In conclusion, our ability to select optimal treatment strategies for patients with cirrhosis with HCCs is currently limited by three factors: (1) unpredictability of tumor progression and de novo carcinogenesis37,38; (2) tumor understaging14; and (3) substantial risk of HCC-unrelated death. Safe, effective, and minimally invasive treatments, thus, seem to be the most reasonable approach for HCC patients. Our experience indicates that RFA should be the treatment of choice for patients with one or two small HCCs, whereas surgical resection can be reserved for patients with preserved liver function whose tumors cannot be treated with RFA or in which RFA did not produce CR. It is important to recall that RFA failure does not preclude subsequent surgical resection, whereas surgery can compromise the residual liver function, making subsequent RFA useless. On the other hand, neither RFA nor surgical resection is appropriate in the group of patients who, although successful treated for early/very-early (T1, T2) HCC, develop advanced nonlocal recurrences shortly after treatment (Table 3). To improve our ability to define effective individualized strategies for the management of this complex disease, future research should focus on the identification of tumor cell markers and/or genetic profiles associated with specific patterns of HCC growth.
The authors thank all of the radiologists, pathologists, and surgeons who worked with us in the management of these patients for many years.
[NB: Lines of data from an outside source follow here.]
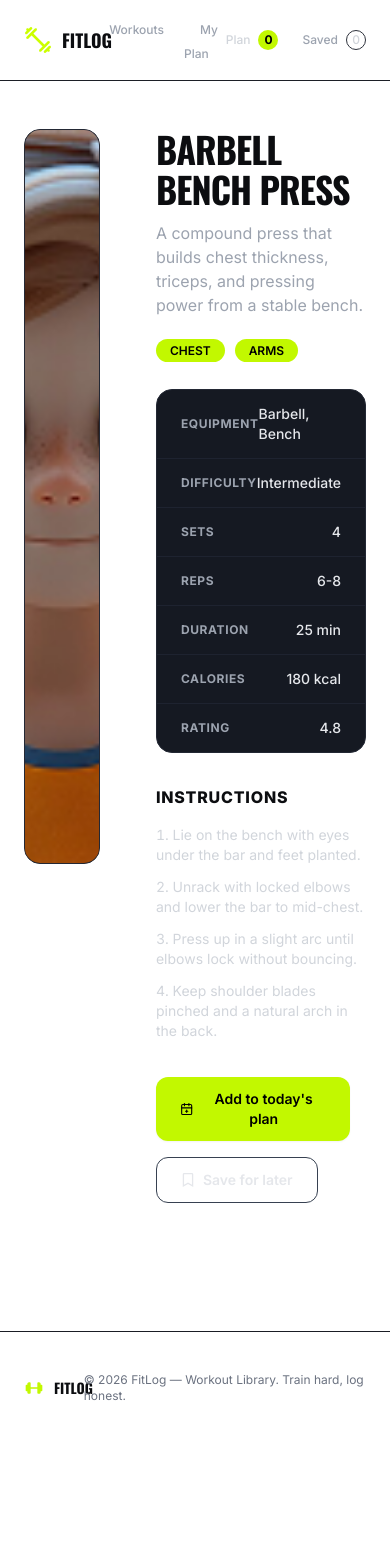
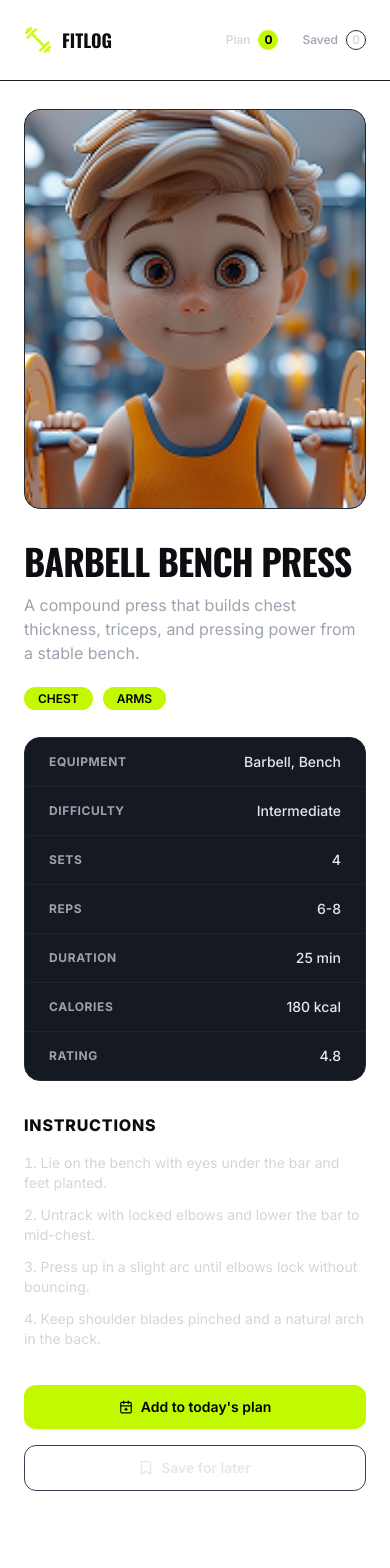
Before and after one commit to NazmulHossain2905/fit-log, a Next.js app: page /exercise/100 in a window 390 px wide. Shown: the top 1568 px of the page. Before the commit the page ends 1444 px from the top, so only its background shows below. Built offline with nearby package versions, Linux system fonts and the light colour scheme.

Commit message:
feat(responsive): UI responsive for all devices

```diff
--- a/src/app/exercise/[id]/page.tsx
+++ b/src/app/exercise/[id]/page.tsx
@@ -4,10 +4,10 @@ import { LuCalendarPlus2 } from "react-icons/lu";
 
 export default function ExerciseDetailsPage() {
   return (
-    <section className="container mx-auto flex gap-14 px-6 py-12">
-      <div className="group h-183.75 w-147 overflow-hidden rounded-2xl border border-[#232834] bg-[#171A21]">
+    <section className="mx-auto flex max-w-7xl flex-col gap-8 px-6 py-7 md:gap-14 md:py-12 lg:flex-row">
+      <div className="group h-100 w-full overflow-hidden rounded-2xl border border-[#232834] bg-[#171A21] md:h-120 lg:h-183.75 lg:w-147">
         <Image
-          className="h-full object-cover object-center transition-transform group-hover:scale-105"
+          className="h-full w-full object-cover object-center transition-transform group-hover:scale-105"
           src={"/assets/Overhead-Press.png"}
           width={588}
           height={735}
@@ -93,7 +93,7 @@ export default function ExerciseDetailsPage() {
 
           <ol className="list-inside list-decimal space-y-3 text-sm text-[#D1D5DB]">
             <li>Lie on the bench with eyes under the bar and feet planted.</li>
-            <li>Unrack with locked elbows and lower the bar to mid-chest.</li>
+            <li>Untrack with locked elbows and lower the bar to mid-chest.</li>
             <li>
               Press up in a slight arc until elbows lock without bouncing.
             </li>
@@ -104,10 +104,10 @@ export default function ExerciseDetailsPage() {
         </div>
 
         <div className="mt-9 space-y-4 space-x-4">
-          <button className="bg-primary inline-flex cursor-pointer items-center gap-2 rounded-xl px-6 py-3 text-sm font-semibold text-black shadow-[0_1px_2px_0_rgba(0,0,0,0.05)] transition-transform hover:scale-105">
+          <button className="bg-primary inline-flex w-full cursor-pointer items-center justify-center gap-2 rounded-xl px-6 py-3 text-sm font-semibold text-black shadow-[0_1px_2px_0_rgba(0,0,0,0.05)] transition-transform hover:scale-105 md:w-auto">
             <LuCalendarPlus2 /> <span>Add to today&apos;s plan</span>
           </button>
-          <button className="inline-flex cursor-pointer items-center gap-2 rounded-xl border border-[#374151] px-6 py-3 text-sm font-semibold text-[#E5E7EB] transition-transform hover:scale-105">
+          <button className="inline-flex w-full cursor-pointer items-center justify-center gap-2 rounded-xl border border-[#374151] px-6 py-3 text-sm font-semibold text-[#E5E7EB] transition-transform hover:scale-105 md:w-auto">
             <FaRegBookmark /> <span>Save for later</span>
           </button>
         </div>
--- a/src/components/Footer.tsx
+++ b/src/components/Footer.tsx
@@ -3,8 +3,8 @@ import Link from "next/link";
 
 export default function Footer() {
   return (
-    <footer className="bg-background mt-16 border-t border-t-[#1a1d24]">
-      <div className="container mx-auto flex items-center justify-between px-6 py-10">
+    <footer className="bg-background mt-10 border-t border-t-[#1a1d24] md:mt-16">
+      <div className="mx-auto flex max-w-7xl flex-col items-center justify-between gap-2 px-6 py-6 md:flex-row md:py-10">
         <Link href={"/"} className="flex items-center gap-2.5">
           <Image
             src={"/assets/logo-footer.svg"}
--- a/src/components/Navbar.tsx
+++ b/src/components/Navbar.tsx
@@ -19,18 +19,18 @@ export default function Navbar() {
 
   return (
     <nav className="bg-background/70 sticky top-0 z-10 border-b border-b-[#1C1F26] backdrop-blur-2xl">
-      <div className="container mx-auto flex h-20 items-center justify-between px-6">
+      <div className="mx-auto flex h-20 max-w-7xl items-center justify-between px-6">
         <Link href={"/"} className="flex items-center gap-2.5">
           <Image src={"/assets/logo.png"} width={28} height={28} alt="Logo" />
           <span className="font-oswald text-lg font-black">FITLOG</span>
         </Link>
 
-        <ul className="flex gap-1">
+        <ul className="hidden gap-1 md:flex">
           {navLinks.map((link) => (
             <li key={link.href}>
               <Link
                 href={link.href}
-                className={`rounded-full ${pathname === link.href ? "text-primary bg-[#1A2312] font-semibold" : "font-medium text-[#9CA3AF]"} px-4 py-1.5 text-xs`}
+                className={`rounded-full ${pathname === link.href ? "text-primary bg-[#1A2312] font-semibold" : "font-medium text-[#9CA3AF]"} hover:text-primary px-4 py-1.5 text-xs transition-colors`}
               >
                 {link.label}
               </Link>
@@ -39,20 +39,24 @@ export default function Navbar() {
         </ul>
 
         <div className="flex gap-6">
-          <div className="flex items-center gap-2">
-            <span className="text-xs font-medium text-[#D1D5DB]">Plan</span>
+          <Link href={"/my-plan"} className="group flex items-center gap-2">
+            <span className="group-hover:text-primary text-xs font-medium text-[#D1D5DB] transition-colors">
+              Plan
+            </span>
             <span className="bg-primary flex h-5 min-w-5 items-center justify-center rounded-full px-1.25 text-xs font-bold text-black">
               0
             </span>
-          </div>
+          </Link>
 
-          <div className="flex items-center gap-2">
-            <span className="text-xs font-medium text-[#9CA3AF]">Saved</span>
+          <Link href={"/my-plan"} className="group flex items-center gap-2">
+            <span className="group-hover:text-primary text-xs font-medium text-[#9CA3AF] transition-colors">
+              Saved
+            </span>
 
             <span className="flex h-5 min-w-5 items-center justify-center rounded-full border border-[#2D313B] px-1.25 text-xs font-medium text-[#D1D5DB]">
               0
             </span>
-          </div>
+          </Link>
         </div>
       </div>
     </nav>
--- a/src/components/exercise/ExerciseCard.tsx
+++ b/src/components/exercise/ExerciseCard.tsx
@@ -4,13 +4,14 @@ import { MdOutlineAccessTime } from "react-icons/md";
 
 export default function ExerciseCard() {
   return (
-    <div className="group hover:border-primary/40 w-fit cursor-pointer overflow-hidden rounded-2xl border border-[#222630] bg-[#15171D] transition-colors">
-      <div className="h-48 overflow-hidden">
+    <div className="group hover:border-primary/40 cursor-pointer overflow-hidden rounded-2xl border border-[#222630] bg-[#15171D] transition-colors">
+      <div className="h-48 overflow-hidden bg-gray-500/10">
         <Image
-          className="h-full object-cover object-center transition-transform group-hover:scale-105"
+          className="h-full w-full object-cover transition-transform group-hover:scale-105 md:w-auto"
           src={"/assets/Overhead-Press.png"}
           width={392}
           height={192}
+          loading="eager"
           alt="Barbell Bench Press"
         />
       </div>
--- a/src/components/exercise/ExerciseGrid.tsx
+++ b/src/components/exercise/ExerciseGrid.tsx
@@ -2,7 +2,7 @@ import ExerciseCard from "./ExerciseCard";
 
 export default function ExerciseGrid() {
   return (
-    <section className="container mx-auto mt-16 space-y-8 px-6">
+    <section className="mx-auto mt-16 max-w-7xl space-y-8 px-6">
       <div className="space-y-1">
         <h2 className="font-oswald text-3xl font-bold tracking-[-0.75px]">
           THE LIBRARY
@@ -12,7 +12,7 @@ export default function ExerciseGrid() {
         </p>
       </div>
 
-      <div className="grid grid-cols-3 gap-6">
+      <div className="grid gap-6 md:grid-cols-2 lg:grid-cols-3">
         {Array.from({ length: 12 })
           .fill(null)
           .map((_, i) => (
--- a/src/components/exercise/Hero.tsx
+++ b/src/components/exercise/Hero.tsx
@@ -2,16 +2,16 @@ import Image from "next/image";
 
 export default function Hero() {
   return (
-    <header className="container mx-auto px-6">
-      <div className="mt-12 flex items-center justify-between rounded-2xl border border-[#222630] bg-[#15171D] p-14">
-        <div className="max-w-140 space-y-5">
+    <header className="mx-auto max-w-7xl px-6">
+      <div className="mt-8 flex flex-col-reverse items-center justify-between gap-8 rounded-2xl border border-[#222630] bg-[#15171D] p-6 md:mt-12 md:flex-row md:p-14">
+        <div className="max-w-140 space-y-3 md:space-y-5">
           <span className="text-primary inline-block text-xs font-bold tracking-[1.1px]">
             WORKOUT LIBRARY
           </span>
-          <h1 className="font-oswald text-6xl font-extrabold tracking-[-1.5px]">
+          <h1 className="font-oswald text-4xl font-extrabold tracking-[-1.5px] md:text-5xl lg:text-6xl">
             TRAIN WITH INTENT. LOG EVERY SET.
           </h1>
-          <p className="max-w-lg text-[#9CA3AF]">
+          <p className="max-w-lg text-sm text-[#9CA3AF] md:text-base">
             FitLog is a dark, no-nonsense gym companion: pick a lift, lock it
             into today&apos;s plan, and watch the week&apos;s work add up.
           </p>
--- a/src/components/my-plan/PlanCard.tsx
+++ b/src/components/my-plan/PlanCard.tsx
@@ -6,10 +6,10 @@ import { MdOutlineAccessTime } from "react-icons/md";
 
 export default function PlanCard() {
   return (
-    <div className="flex items-center gap-4 rounded-2xl border border-[#232732] bg-[#14171E] p-4">
-      <div className="h-20 w-36 overflow-hidden rounded-xl">
+    <div className="flex flex-col items-start gap-4 rounded-2xl border border-[#232732] bg-[#14171E] p-2 md:flex-row md:items-center md:p-4">
+      <div className="h-36 w-full overflow-hidden rounded-xl md:h-20 md:w-36">
         <Image
-          className="h-full object-cover object-center"
+          className="h-full w-full object-cover object-center"
           src={"/assets/Overhead-Press.png"}
           width={144}
           height={80}
```
Also changed, not shown: src/app/my-plan/page.tsx (+13 -14 lines).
We also thank Annalisa De Silvestri, M.D., for help provided in data analysis and Marian Everett Kent for editing the article. Ms. Kent received payment for this service from the IRCCS Policlinico San Matteo Foundation (Pavia, Italy). She has seen and approved the final version of the article and has no conflicts of interest to disclose.